Directions for this task
Repeat, word for word, each of the records shown below, without their pictures.

(Records excerpted from a collection)
⁂

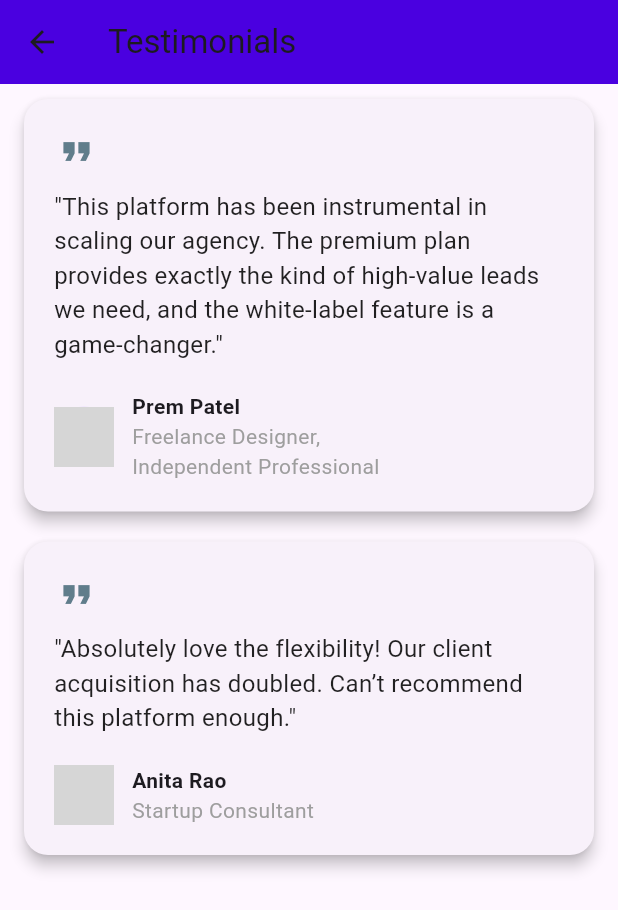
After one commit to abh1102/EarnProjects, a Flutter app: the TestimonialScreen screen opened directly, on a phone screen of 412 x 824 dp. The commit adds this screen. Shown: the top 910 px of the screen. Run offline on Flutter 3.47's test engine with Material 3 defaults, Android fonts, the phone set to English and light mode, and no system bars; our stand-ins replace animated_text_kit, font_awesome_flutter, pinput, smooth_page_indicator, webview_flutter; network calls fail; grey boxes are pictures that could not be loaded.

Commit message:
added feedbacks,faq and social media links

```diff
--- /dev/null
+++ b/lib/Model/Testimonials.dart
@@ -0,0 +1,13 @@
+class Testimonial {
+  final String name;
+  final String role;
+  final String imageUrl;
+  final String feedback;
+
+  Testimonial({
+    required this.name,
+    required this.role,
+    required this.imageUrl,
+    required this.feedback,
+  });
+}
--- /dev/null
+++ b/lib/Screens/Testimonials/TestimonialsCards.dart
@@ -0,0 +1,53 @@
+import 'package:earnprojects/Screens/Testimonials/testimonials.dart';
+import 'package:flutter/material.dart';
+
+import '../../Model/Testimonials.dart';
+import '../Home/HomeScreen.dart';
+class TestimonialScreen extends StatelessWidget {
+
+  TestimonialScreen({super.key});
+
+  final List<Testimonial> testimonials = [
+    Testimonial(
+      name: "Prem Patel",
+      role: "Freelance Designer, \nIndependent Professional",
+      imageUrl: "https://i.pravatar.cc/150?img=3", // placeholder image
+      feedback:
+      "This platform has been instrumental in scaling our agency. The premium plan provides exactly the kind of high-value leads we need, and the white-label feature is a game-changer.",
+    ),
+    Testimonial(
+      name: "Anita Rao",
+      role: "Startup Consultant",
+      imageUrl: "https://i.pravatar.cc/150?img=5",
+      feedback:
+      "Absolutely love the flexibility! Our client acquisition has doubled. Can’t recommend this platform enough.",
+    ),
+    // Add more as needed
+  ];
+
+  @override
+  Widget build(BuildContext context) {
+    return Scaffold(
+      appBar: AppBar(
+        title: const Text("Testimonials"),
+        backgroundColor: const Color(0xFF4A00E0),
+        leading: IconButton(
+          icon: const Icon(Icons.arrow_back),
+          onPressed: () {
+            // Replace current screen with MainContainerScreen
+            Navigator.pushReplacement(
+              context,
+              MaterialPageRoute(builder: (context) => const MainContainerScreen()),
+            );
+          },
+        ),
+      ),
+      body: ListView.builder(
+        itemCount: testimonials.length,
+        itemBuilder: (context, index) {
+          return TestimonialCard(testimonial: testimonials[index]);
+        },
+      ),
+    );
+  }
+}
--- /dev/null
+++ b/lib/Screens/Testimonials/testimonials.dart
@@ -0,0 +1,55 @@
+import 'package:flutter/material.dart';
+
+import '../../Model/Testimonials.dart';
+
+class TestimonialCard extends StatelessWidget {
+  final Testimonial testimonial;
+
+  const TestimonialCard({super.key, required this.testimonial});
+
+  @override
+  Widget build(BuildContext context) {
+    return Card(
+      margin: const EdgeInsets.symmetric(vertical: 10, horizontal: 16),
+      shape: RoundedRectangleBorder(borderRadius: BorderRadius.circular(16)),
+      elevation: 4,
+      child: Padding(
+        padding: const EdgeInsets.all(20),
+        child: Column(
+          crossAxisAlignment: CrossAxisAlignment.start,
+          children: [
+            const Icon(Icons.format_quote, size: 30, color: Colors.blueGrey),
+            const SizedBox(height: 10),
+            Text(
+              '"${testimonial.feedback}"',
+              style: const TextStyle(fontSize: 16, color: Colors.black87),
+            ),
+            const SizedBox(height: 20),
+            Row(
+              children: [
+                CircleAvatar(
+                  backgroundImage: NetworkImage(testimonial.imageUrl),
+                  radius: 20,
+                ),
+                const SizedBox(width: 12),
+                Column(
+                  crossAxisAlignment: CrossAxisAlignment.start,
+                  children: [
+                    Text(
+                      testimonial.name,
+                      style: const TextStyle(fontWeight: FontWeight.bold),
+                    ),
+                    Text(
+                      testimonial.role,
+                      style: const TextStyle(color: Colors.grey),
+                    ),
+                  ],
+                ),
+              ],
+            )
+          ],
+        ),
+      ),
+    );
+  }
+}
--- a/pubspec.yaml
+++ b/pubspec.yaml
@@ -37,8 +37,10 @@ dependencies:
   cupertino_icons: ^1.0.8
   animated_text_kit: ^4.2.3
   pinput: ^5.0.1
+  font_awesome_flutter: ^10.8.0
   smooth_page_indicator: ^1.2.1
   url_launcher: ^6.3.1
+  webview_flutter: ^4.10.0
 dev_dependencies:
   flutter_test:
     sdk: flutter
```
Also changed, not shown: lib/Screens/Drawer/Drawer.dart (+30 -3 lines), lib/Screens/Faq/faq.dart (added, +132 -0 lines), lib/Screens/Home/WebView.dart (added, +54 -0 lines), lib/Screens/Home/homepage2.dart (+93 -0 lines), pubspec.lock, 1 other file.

⁂

Written response
After one commit to abh1102/EarnProjects, a Flutter app: the TestimonialScreen screen opened directly, on a phone screen of 412 x 824 dp. The commit adds this screen. Shown: the top 910 px of the screen. Run offline on Flutter 3.47's test engine with Material 3 defaults, Android fonts, the phone set to English and light mode, and no system bars; our stand-ins replace animated_text_kit, font_awesome_flutter, pinput, smooth_page_indicator, webview_flutter; network calls fail; grey boxes are pictures that could not be loaded.

Commit message:
added feedbacks,faq and social media links

```diff
--- /dev/null
+++ b/lib/Model/Testimonials.dart
@@ -0,0 +1,13 @@
+class Testimonial {
+  final String name;
+  final String role;
+  final String imageUrl;
+  final String feedback;
+
+  Testimonial({
+    required this.name,
+    required this.role,
+    required this.imageUrl,
+    required this.feedback,
+  });
+}
--- /dev/null
+++ b/lib/Screens/Testimonials/TestimonialsCards.dart
@@ -0,0 +1,53 @@
+import 'package:earnprojects/Screens/Testimonials/testimonials.dart';
+import 'package:flutter/material.dart';
+
+import '../../Model/Testimonials.dart';
+import '../Home/HomeScreen.dart';
+class TestimonialScreen extends StatelessWidget {
+
+  TestimonialScreen({super.key});
+
+  final List<Testimonial> testimonials = [
+    Testimonial(
+      name: "Prem Patel",
+      role: "Freelance Designer, \nIndependent Professional",
+      imageUrl: "https://i.pravatar.cc/150?img=3", // placeholder image
+      feedback:
+      "This platform has been instrumental in scaling our agency. The premium plan provides exactly the kind of high-value leads we need, and the white-label feature is a game-changer.",
+    ),
+    Testimonial(
+      name: "Anita Rao",
+      role: "Startup Consultant",
+      imageUrl: "https://i.pravatar.cc/150?img=5",
+      feedback:
+      "Absolutely love the flexibility! Our client acquisition has doubled. Can’t recommend this platform enough.",
+    ),
+    // Add more as needed
+  ];
+
+  @override
+  Widget build(BuildContext context) {
+    return Scaffold(
+      appBar: AppBar(
+        title: const Text("Testimonials"),
+        backgroundColor: const Color(0xFF4A00E0),
+        leading: IconButton(
+          icon: const Icon(Icons.arrow_back),
+          onPressed: () {
+            // Replace current screen with MainContainerScreen
+            Navigator.pushReplacement(
+              context,
+              MaterialPageRoute(builder: (context) => const MainContainerScreen()),
+            );
+          },
+        ),
+      ),
+      body: ListView.builder(
+        itemCount: testimonials.length,
+        itemBuilder: (context, index) {
+          return TestimonialCard(testimonial: testimonials[index]);
+        },
+      ),
+    );
+  }
+}
--- /dev/null
+++ b/lib/Screens/Testimonials/testimonials.dart
@@ -0,0 +1,55 @@
+import 'package:flutter/material.dart';
+
+import '../../Model/Testimonials.dart';
+
+class TestimonialCard extends StatelessWidget {
+  final Testimonial testimonial;
+
+  const TestimonialCard({super.key, required this.testimonial});
+
+  @override
+  Widget build(BuildContext context) {
+    return Card(
+      margin: const EdgeInsets.symmetric(vertical: 10, horizontal: 16),
+      shape: RoundedRectangleBorder(borderRadius: BorderRadius.circular(16)),
+      elevation: 4,
+      child: Padding(
+        padding: const EdgeInsets.all(20),
+        child: Column(
+          crossAxisAlignment: CrossAxisAlignment.start,
+          children: [
+            const Icon(Icons.format_quote, size: 30, color: Colors.blueGrey),
+            const SizedBox(height: 10),
+            Text(
+              '"${testimonial.feedback}"',
+              style: const TextStyle(fontSize: 16, color: Colors.black87),
+            ),
+            const SizedBox(height: 20),
+            Row(
+              children: [
+                CircleAvatar(
+                  backgroundImage: NetworkImage(testimonial.imageUrl),
+                  radius: 20,
+                ),
+                const SizedBox(width: 12),
+                Column(
+                  crossAxisAlignment: CrossAxisAlignment.start,
+                  children: [
+                    Text(
+                      testimonial.name,
+                      style: const TextStyle(fontWeight: FontWeight.bold),
+                    ),
+                    Text(
+                      testimonial.role,
+                      style: const TextStyle(color: Colors.grey),
+                    ),
+                  ],
+                ),
+              ],
+            )
+          ],
+        ),
+      ),
+    );
+  }
+}
--- a/pubspec.yaml
+++ b/pubspec.yaml
@@ -37,8 +37,10 @@ dependencies:
   cupertino_icons: ^1.0.8
   animated_text_kit: ^4.2.3
   pinput: ^5.0.1
+  font_awesome_flutter: ^10.8.0
   smooth_page_indicator: ^1.2.1
   url_launcher: ^6.3.1
+  webview_flutter: ^4.10.0
 dev_dependencies:
   flutter_test:
     sdk: flutter
```
Also changed, not shown: lib/Screens/Drawer/Drawer.dart (+30 -3 lines), lib/Screens/Faq/faq.dart (added, +132 -0 lines), lib/Screens/Home/WebView.dart (added, +54 -0 lines), lib/Screens/Home/homepage2.dart (+93 -0 lines), pubspec.lock, 1 other file.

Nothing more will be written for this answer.